Superclass (2-stars) is a recently published book that talks about the 6000 people who are each literally one in a million, and who collectively wield enormous influence over society and the way we live. There's a review by Salon here.
It starts out as a relatively interesting book, but I found my attention wandering after the first half of the book. The ideas presented in the book are obvious enough once enumerated. That network effects, globalization, markets, corporations and political systems have created a class of vastly powerful individuals. But for all the book pontificates about how influential the superclass is and how we should all be aware and also wary of such concentration of power, it also acknowledges that the status quo is likely to remain for the foreseeable future. [That’s not to say that the author thinks that the existence of the superclass is necessarily bad. I don’t either.]
In other words, it’s nice to know who runs the world. Now, is there anything we can do to change it, assuming that we would want to?
Just about the most interesting part of the Superclass had to deal with the lives of the superclass and how they hobnob with each other (ok, I admit I am a bit of a voyeur here, but who isn’t). Which brings me to the second half of the book bundle.
Asian Godfathers (3-stars) talks about the, often corrupt, history behind the wealth of Southeast Asian (plus Hong Kong) tycoons. While it might be easy to pan the book as a rabble-rousing call to indignation for the masses, the book is not about the questionable origins of the wealth of Southeast Asian tycoons or their peccadilloes (fascinating as those may be: e.g. most tycoons are Christians for a rather special reason). Indeed, by the author’s own admission, Asian Godfathers is really about the rather unique history behind the cozy relationships between governments, political establishments, and local big businesses in Southeast Asia. For example, the book repeatedly asserts that much of the wealth of Southeast Asian tycoons is derived from economic rent, that is supernormal profits from businesses made possible by exclusive government concessions. We still see that in today’s business environment in Southeast Asia, whether by conscious design or historical inertia.
[For the record, I don’t think these relationships are unique to Southeast Asia. They’re not even uniquely egregious. The situation in Latin America closely resembles that in Southeast Asia. You could make a case that Carlos Slim’s fortune is built on concessionary businesses whose profit margins wouldn’t survive true no-holds barred competition.]
Reading Superclass tends to give one a better, more complete perspective on Asian Godfathers.

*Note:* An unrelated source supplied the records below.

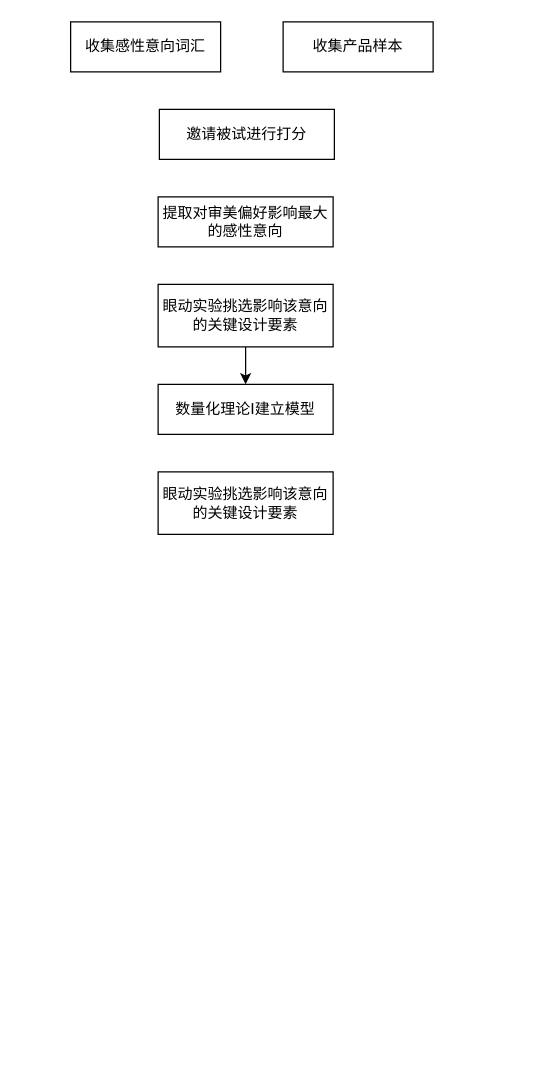
df3dysn/Yang- keeps this draw.io diagram as 毕业设计.drawio. Above is the earlier version. Source tidied: cells renumbered, new cells numbered last; positions are measured from the earlier drawing's top-left corner, leaving out a move shared by most shapes. Both pictures are drawn from the tidied source at 125%, with x=0, y=0 at pixel (70, 21).
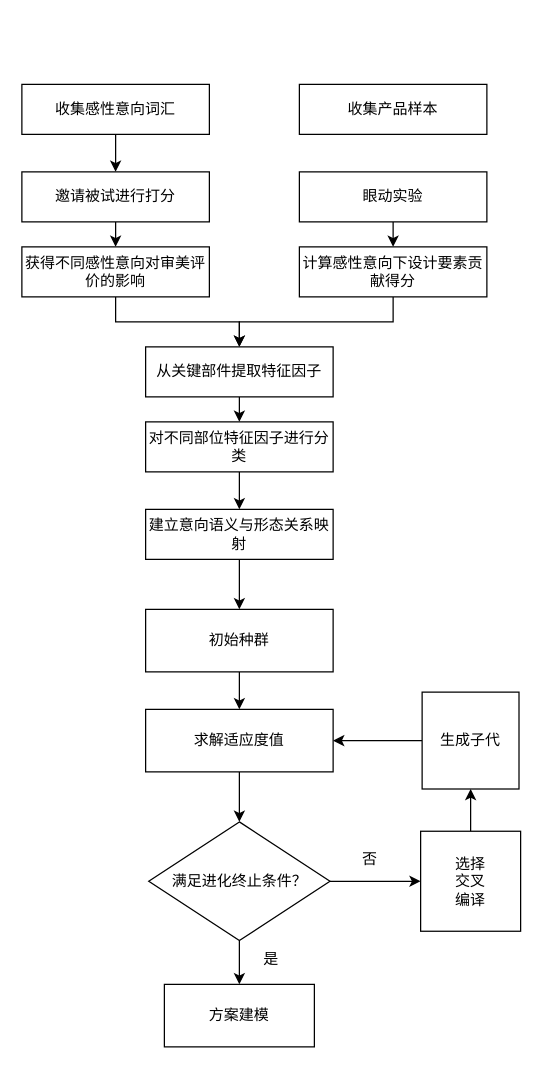
After the change.

Change to the diagram source:
```diff
@@
+    <mxCell id="10" style="edgeStyle=orthogonalEdgeStyle;rounded=0;jettySize=auto;html=1;exitX=0.5;exitY=1;exitDx=0;exitDy=0;entryX=0.5;entryY=0;entryDx=0;entryDy=0;" parent="1" edge="1" source="2" target="4">
+      <mxGeometry relative="1" as="geometry" />
+    </mxCell>
     <mxCell id="2" value="收集感性意向词汇" style="rounded=0;whiteSpace=wrap;html=1;" parent="1" vertex="1">
-      <mxGeometry width="120" height="40" as="geometry" />
+      <mxGeometry x="-39" y="50" width="150" height="40" as="geometry" />
     </mxCell>
     <mxCell id="3" value="收集产品样本" style="rounded=0;whiteSpace=wrap;html=1;" parent="1" vertex="1">
-      <mxGeometry x="170" width="120" height="40" as="geometry" />
+      <mxGeometry x="183" y="50" width="150" height="40" as="geometry" />
     </mxCell>
+    <mxCell id="11" style="edgeStyle=orthogonalEdgeStyle;rounded=0;jettySize=auto;html=1;exitX=0.5;exitY=1;exitDx=0;exitDy=0;entryX=0.5;entryY=0;entryDx=0;entryDy=0;" parent="1" edge="1" source="4" target="5">
+      <mxGeometry relative="1" as="geometry" />
+    </mxCell>
     <mxCell id="4" value="邀请被试进行打分" style="rounded=0;whiteSpace=wrap;html=1;" parent="1" vertex="1">
-      <mxGeometry x="71" y="70" width="140" height="40" as="geometry" />
+      <mxGeometry x="-39" y="120" width="150" height="40" as="geometry" />
     </mxCell>
+    <mxCell id="12" style="edgeStyle=orthogonalEdgeStyle;rounded=0;jettySize=auto;html=1;exitX=0.5;exitY=1;exitDx=0;exitDy=0;" parent="1" edge="1" source="5" target="21">
+      <mxGeometry relative="1" as="geometry" />
+    </mxCell>
-    <mxCell id="5" value="提取对审美偏好影响最大的感性意向" style="rounded=0;whiteSpace=wrap;html=1;" parent="1" vertex="1">
-      <mxGeometry x="70" y="140" width="140" height="40" as="geometry" />
+    <mxCell id="5" value="获得不同感性意向对审美评价的影响" style="rounded=0;whiteSpace=wrap;html=1;" parent="1" vertex="1">
+      <mxGeometry x="-39" y="180" width="150" height="40" as="geometry" />
     </mxCell>
-    <mxCell id="6" style="edgeStyle=orthogonalEdgeStyle;rounded=0;jettySize=auto;html=1;exitX=0.5;exitY=1;exitDx=0;exitDy=0;entryX=0.5;entryY=0;entryDx=0;entryDy=0;" parent="1" edge="1" source="7" target="8">
-      <mxGeometry relative="1" as="geometry" />
-    </mxCell>
+    <mxCell id="13" style="edgeStyle=orthogonalEdgeStyle;rounded=0;jettySize=auto;html=1;exitX=0.5;exitY=1;exitDx=0;exitDy=0;entryX=0.5;entryY=0;entryDx=0;entryDy=0;" parent="1" edge="1" source="7" target="17">
+      <mxGeometry relative="1" as="geometry" />
+    </mxCell>
-    <mxCell id="7" value="眼动实验挑选影响该意向的关键设计要素" style="rounded=0;whiteSpace=wrap;html=1;" parent="1" vertex="1">
-      <mxGeometry x="70" y="210" width="140" height="50" as="geometry" />
+    <mxCell id="7" value="眼动实验" style="rounded=0;whiteSpace=wrap;html=1;" parent="1" vertex="1">
+      <mxGeometry x="183" y="120" width="150" height="40" as="geometry" />
     </mxCell>
+    <mxCell id="14" style="edgeStyle=orthogonalEdgeStyle;rounded=0;jettySize=auto;html=1;exitX=0.5;exitY=1;exitDx=0;exitDy=0;entryX=0.5;entryY=0;entryDx=0;entryDy=0;" parent="1" edge="1" source="8" target="9">
+      <mxGeometry relative="1" as="geometry" />
+    </mxCell>
-    <mxCell id="8" value="数量化理论Ⅰ建立模型" style="rounded=0;whiteSpace=wrap;html=1;" parent="1" vertex="1">
-      <mxGeometry x="70" y="290" width="140" height="40" as="geometry" />
+    <mxCell id="8" value="建立意向语义与形态关系映射" style="rounded=0;whiteSpace=wrap;html=1;" parent="1" vertex="1">
+      <mxGeometry x="60" y="390" width="150" height="40" as="geometry" />
     </mxCell>
+    <mxCell id="15" style="edgeStyle=orthogonalEdgeStyle;rounded=0;jettySize=auto;html=1;exitX=0.5;exitY=1;exitDx=0;exitDy=0;entryX=0.5;entryY=0;entryDx=0;entryDy=0;" parent="1" edge="1" source="9" target="19">
+      <mxGeometry relative="1" as="geometry" />
+    </mxCell>
-    <mxCell id="9" value="眼动实验挑选影响该意向的关键设计要素" style="rounded=0;whiteSpace=wrap;html=1;" parent="1" vertex="1">
-      <mxGeometry x="70" y="360" width="140" height="50" as="geometry" />
+    <mxCell id="9" value="初始种群" style="rounded=0;whiteSpace=wrap;html=1;" parent="1" vertex="1">
+      <mxGeometry x="60" y="470" width="150" height="50" as="geometry" />
     </mxCell>
+    <mxCell id="16" style="edgeStyle=orthogonalEdgeStyle;rounded=0;jettySize=auto;html=1;exitX=0.5;exitY=1;exitDx=0;exitDy=0;entryX=0.5;entryY=0;entryDx=0;entryDy=0;" parent="1" edge="1" source="17" target="21">
+      <mxGeometry relative="1" as="geometry" />
+    </mxCell>
+    <mxCell id="17" value="计算感性意向下设计要素贡献得分" style="rounded=0;whiteSpace=wrap;html=1;" parent="1" vertex="1">
+      <mxGeometry x="183" y="180" width="150" height="40" as="geometry" />
+    </mxCell>
+    <mxCell id="18" style="edgeStyle=orthogonalEdgeStyle;rounded=0;jettySize=auto;html=1;" parent="1" edge="1" source="19" target="26">
+      <mxGeometry relative="1" as="geometry" />
+    </mxCell>
+    <mxCell id="19" value="求解适应度值" style="rounded=0;whiteSpace=wrap;html=1;" parent="1" vertex="1">
+      <mxGeometry x="60" y="550" width="150" height="50" as="geometry" />
+    </mxCell>
+    <mxCell id="20" style="edgeStyle=orthogonalEdgeStyle;rounded=0;jettySize=auto;html=1;exitX=0.5;exitY=1;exitDx=0;exitDy=0;entryX=0.5;entryY=0;entryDx=0;entryDy=0;" parent="1" edge="1" source="21" target="23">
+      <mxGeometry relative="1" as="geometry" />
+    </mxCell>
+    <mxCell id="21" value="从关键部件提取特征因子" style="rounded=0;whiteSpace=wrap;html=1;" parent="1" vertex="1">
+      <mxGeometry x="60" y="260" width="150" height="40" as="geometry" />
+    </mxCell>
+    <mxCell id="22" style="edgeStyle=orthogonalEdgeStyle;rounded=0;jettySize=auto;html=1;exitX=0.5;exitY=1;exitDx=0;exitDy=0;entryX=0.5;entryY=0;entryDx=0;entryDy=0;" parent="1" edge="1" source="23" target="8">
+      <mxGeometry relative="1" as="geometry" />
+    </mxCell>
+    <mxCell id="23" value="对不同部位特征因子进行分类" style="rounded=0;whiteSpace=wrap;html=1;" parent="1" vertex="1">
+      <mxGeometry x="60" y="320" width="150" height="40" as="geometry" />
+    </mxCell>
+    <mxCell id="24" style="edgeStyle=orthogonalEdgeStyle;rounded=0;jettySize=auto;html=1;exitX=0.5;exitY=1;exitDx=0;exitDy=0;" parent="1" edge="1" source="26">
+      <mxGeometry relative="1" as="geometry">
+        <mxPoint x="135" y="770" as="targetPoint" />
+      </mxGeometry>
+    </mxCell>
+    <mxCell id="25" style="edgeStyle=orthogonalEdgeStyle;rounded=0;jettySize=auto;html=1;exitX=1;exitY=0.5;exitDx=0;exitDy=0;" parent="1" edge="1" source="26" target="29">
+      <mxGeometry relative="1" as="geometry" />
+    </mxCell>
+    <mxCell id="26" value="满足进化终止条件？" style="rhombus;whiteSpace=wrap;html=1;rounded=0;spacingTop=0;spacingBottom=0;spacingRight=10;spacingLeft=10;" parent="1" vertex="1">
+      <mxGeometry x="62.5" y="640" width="145" height="95" as="geometry" />
+    </mxCell>
+    <mxCell id="27" value="方案建模" style="whiteSpace=wrap;html=1;rounded=0;spacingTop=0;spacingLeft=10;spacingBottom=0;spacingRight=10;" parent="1" vertex="1">
+      <mxGeometry x="75" y="770" width="120" height="50" as="geometry" />
+    </mxCell>
+    <mxCell id="28" style="edgeStyle=orthogonalEdgeStyle;rounded=0;jettySize=auto;html=1;" parent="1" edge="1" source="29" target="31">
+      <mxGeometry relative="1" as="geometry" />
+    </mxCell>
+    <mxCell id="29" value="&lt;div&gt;选择&lt;/div&gt;&lt;div&gt;交叉&lt;/div&gt;&lt;div&gt;编译&lt;br&gt;&lt;/div&gt;" style="whiteSpace=wrap;html=1;" parent="1" vertex="1">
+      <mxGeometry x="280" y="647.5" width="80" height="80" as="geometry" />
+    </mxCell>
+    <mxCell id="30" style="edgeStyle=orthogonalEdgeStyle;rounded=0;jettySize=auto;html=1;exitX=0;exitY=0.5;exitDx=0;exitDy=0;entryX=1;entryY=0.5;entryDx=0;entryDy=0;" parent="1" edge="1" source="31" target="19">
+      <mxGeometry relative="1" as="geometry" />
+    </mxCell>
+    <mxCell id="31" value="生成子代" style="whiteSpace=wrap;html=1;" parent="1" vertex="1">
+      <mxGeometry x="281.2" y="536.2" width="77.5" height="77.5" as="geometry" />
+    </mxCell>
+    <mxCell id="32" value="否" style="text;html=1;align=center;verticalAlign=middle;strokeColor=none;fillColor=none;" parent="1" vertex="1">
+      <mxGeometry x="224" y="660" width="30" height="20" as="geometry" />
+    </mxCell>
+    <mxCell id="33" value="是" style="text;html=1;align=center;verticalAlign=middle;strokeColor=none;fillColor=none;" parent="1" vertex="1">
+      <mxGeometry x="145" y="740" width="30" height="20" as="geometry" />
+    </mxCell>
```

While the first book gets only 2-stars, Asian Godfathers gets 3-stars for its more in-depth look at Southeast Asia, its greater relevance to Singaporeans, and also its plain readability (it really is a juicier read).
2-stars: Casual reading only, or interesting but not easily readable, or important but narrow interest material.
3-stars: Interesting, readable and ideas of some importance.
4-stars: Interesting, highly readable, and ideas of considerable importance.
5-stars: Interesting, highly readable, important material of high relevance to most people.